METHODS: We studied 9660 individuals from a prospective general population cohort, including 3592 in whom infectious disease developed, and another 60 896 individuals from a cross-sectional general population study, of whom 13 332 developed infectious disease; 55% were women, and the mean age was 57 years. Hospital diagnoses of infections in 1977–2010 were based on International Classification of Diseases–coded discharge records from the national Danish Patient Registry. We measured CRP concentrations and conducted genotyping for 4 CRP polymorphisms that increase CRP. Individuals with CRP >10 mg/L were excluded because of possible ongoing infection at the time of testing.
RESULTS: Individuals with CRP >3 mg/L had 1.2 and 1.7 times increased risk of infectious disease, in the prospective general population cohort and the cross-sectional general population study, respectively, compared with individuals with CRP <1 mg/L. In the combined populations, individuals in the highest CRP tertile (compared with the lowest) had an increased risk of bacterial diseases (hazard ratio 1.7, 95% CI 1.6–1.8), but not viral, mycosis, and parasitic diseases. The increased risk was mainly carried by pneumonia, sepsis, and particularly gram-negative infections. None of the genotype combinations examined conferred an increased risk of infectious disease.
CONCLUSIONS: Chronic low-level CRP increases were associated with increased risk of bacterial infections, gram-negative infections in particular.
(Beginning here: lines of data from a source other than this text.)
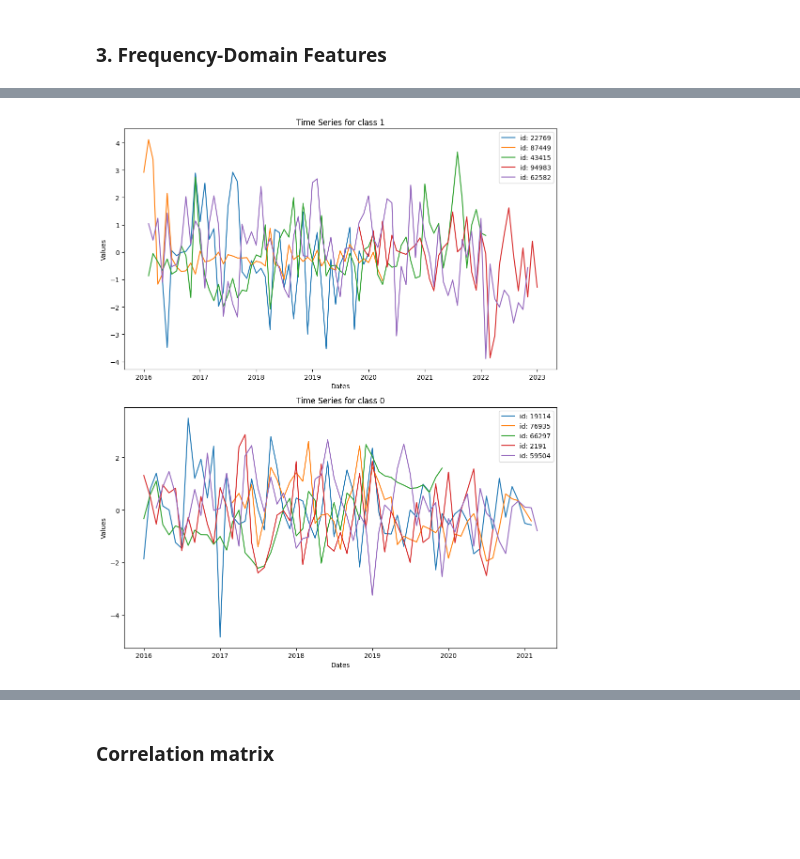
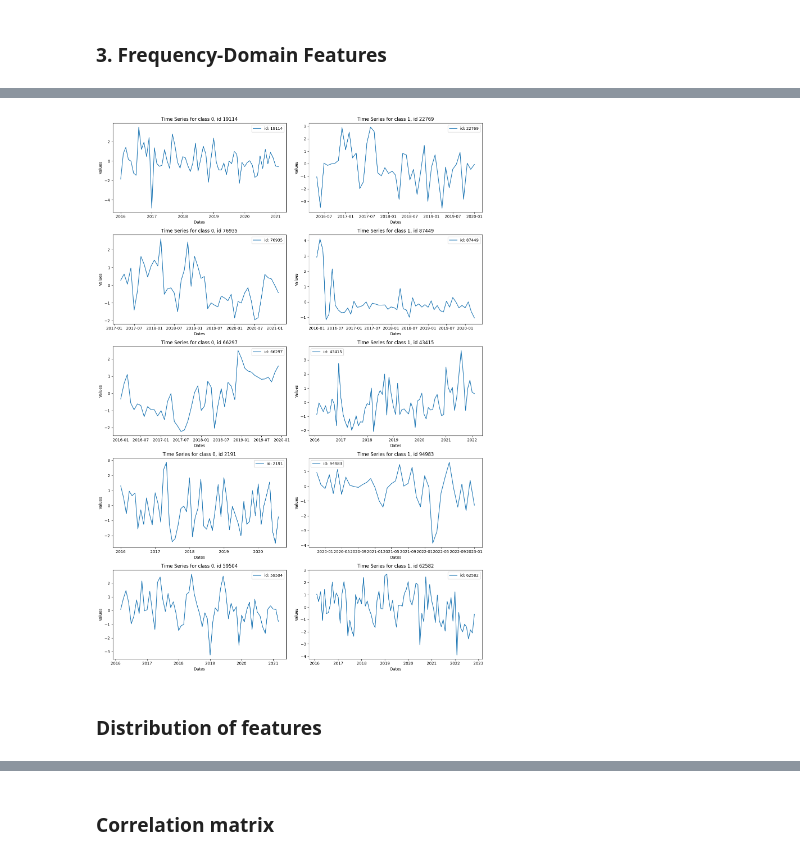
Before and after one commit to aliskadmitr/VK-Internship, a Jupyter notebook: notebooks/EDA.ipynb, the cells around one changed output, grey strips where cells are left out. Drawn from its saved outputs; the diff is of its cells as text; code cells hidden in the pictures; blank space fills up the shorter version.

```diff
--- a/notebooks/EDA.ipynb
+++ b/notebooks/EDA.ipynb
@@ -276,3 +301,5 @@ print(train_stat_corr['autocorr_sign'].unique())
+# %%
+train_stat_corr['autocorr_sign'] = train_stat_corr['autocorr_sign'].replace(-1, 0)
 # %% [markdown]
 ### 3. Frequency-Domain Features
 # %%
@@ -326,27 +348,60 @@ IndexError: tuple index out of range
 # %%
-class_1_ids = train_stat_corr[train_stat_corr['label'] == 1]['id'].unique()[:5]  # Берем 3 id для класса 1
-class_0_ids = train_stat_corr[train_stat_corr['label'] == 0]['id'].unique()[:5]  # Берем 3 id для класса 0
+# class_1_ids = train_stat_corr[train_stat_corr['label'] == 1]['id'].unique()[:5]
+# class_0_ids = train_stat_corr[train_stat_corr['label'] == 0]['id'].unique()[:5]
+
+# def plot_time_series_for_ids(ids, class_label, ax):
+#     for i in ids:
+#         subset = train_stat_corr[train_stat_corr['id'] == i]
+#         ax.plot(subset['dates'], subset['values'], label=f'id: {i}')
+
+#     ax.set_title(f'Time Series for class {class_label}')
+#     ax.set_xlabel('Dates')
+#     ax.set_ylabel('Values')
+#     ax.legend()
+
+# fig, axs = plt.subplots(2, 1, figsize=(10, 12))
+
+# # График для класса 1
+# plot_time_series_for_ids(class_1_ids, class_label=1, ax=axs[0])
+
+# # График для класса 0
+# plot_time_series_for_ids(class_0_ids, class_label=0, ax=axs[1])
+
+# plt.tight_layout()
+# plt.show()
+
+class_1_ids = train_stat_corr[train_stat_corr['label'] == 1]['id'].unique()[:5]
+class_0_ids = train_stat_corr[train_stat_corr['label'] == 0]['id'].unique()[:5]
 
 def plot_time_series_for_ids(ids, class_label, ax):
     for i in ids:
         subset = train_stat_corr[train_stat_corr['id'] == i]
         ax.plot(subset['dates'], subset['values'], label=f'id: {i}')
 
     ax.set_title(f'Time Series for class {class_label}')
     ax.set_xlabel('Dates')
     ax.set_ylabel('Values')
     ax.legend()
 
-# Построение графиков
-fig, axs = plt.subplots(2, 1, figsize=(10, 12))
+fig, axs = plt.subplots(5, 2, figsize=(14, 20))
 
-# График для класса 1
-plot_time_series_for_ids(class_1_ids, class_label=1, ax=axs[0])
+for i, ax in enumerate(axs[:, 0]):
+    subset = train_stat_corr[train_stat_corr['id'] == class_0_ids[i]]
+    ax.plot(subset['dates'], subset['values'], label=f'id: {class_0_ids[i]}')
+    ax.set_title(f'Time Series for class 0, id {class_0_ids[i]}')
+    ax.set_xlabel('Dates')
+    ax.set_ylabel('Values')
+    ax.legend()
 
-# График для класса 0
-plot_time_series_for_ids(class_0_ids, class_label=0, ax=axs[1])
+for i, ax in enumerate(axs[:, 1]):
+    subset = train_stat_corr[train_stat_corr['id'] == class_1_ids[i]]
+    ax.plot(subset['dates'], subset['values'], label=f'id: {class_1_ids[i]}')
+    ax.set_title(f'Time Series for class 1, id {class_1_ids[i]}')
+    ax.set_xlabel('Dates')
+    ax.set_ylabel('Values')
+    ax.legend()
 
 plt.tight_layout()
 plt.show()
 # %% [output]
-[figure, old version]
+[figure, new version]
@@ -355,0 +408,2 @@ plt.show()
+# %% [markdown]
+### Distribution of features
```
Also changed, not shown: parts of 22 cells of this notebook.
Genotypes associated with increases in CRP were not associated with increased risk of infection.
- Received for publication September 29, 2015.
- Accepted for publication December 2, 2015.
- © 2015 American Association for Clinical Chemistry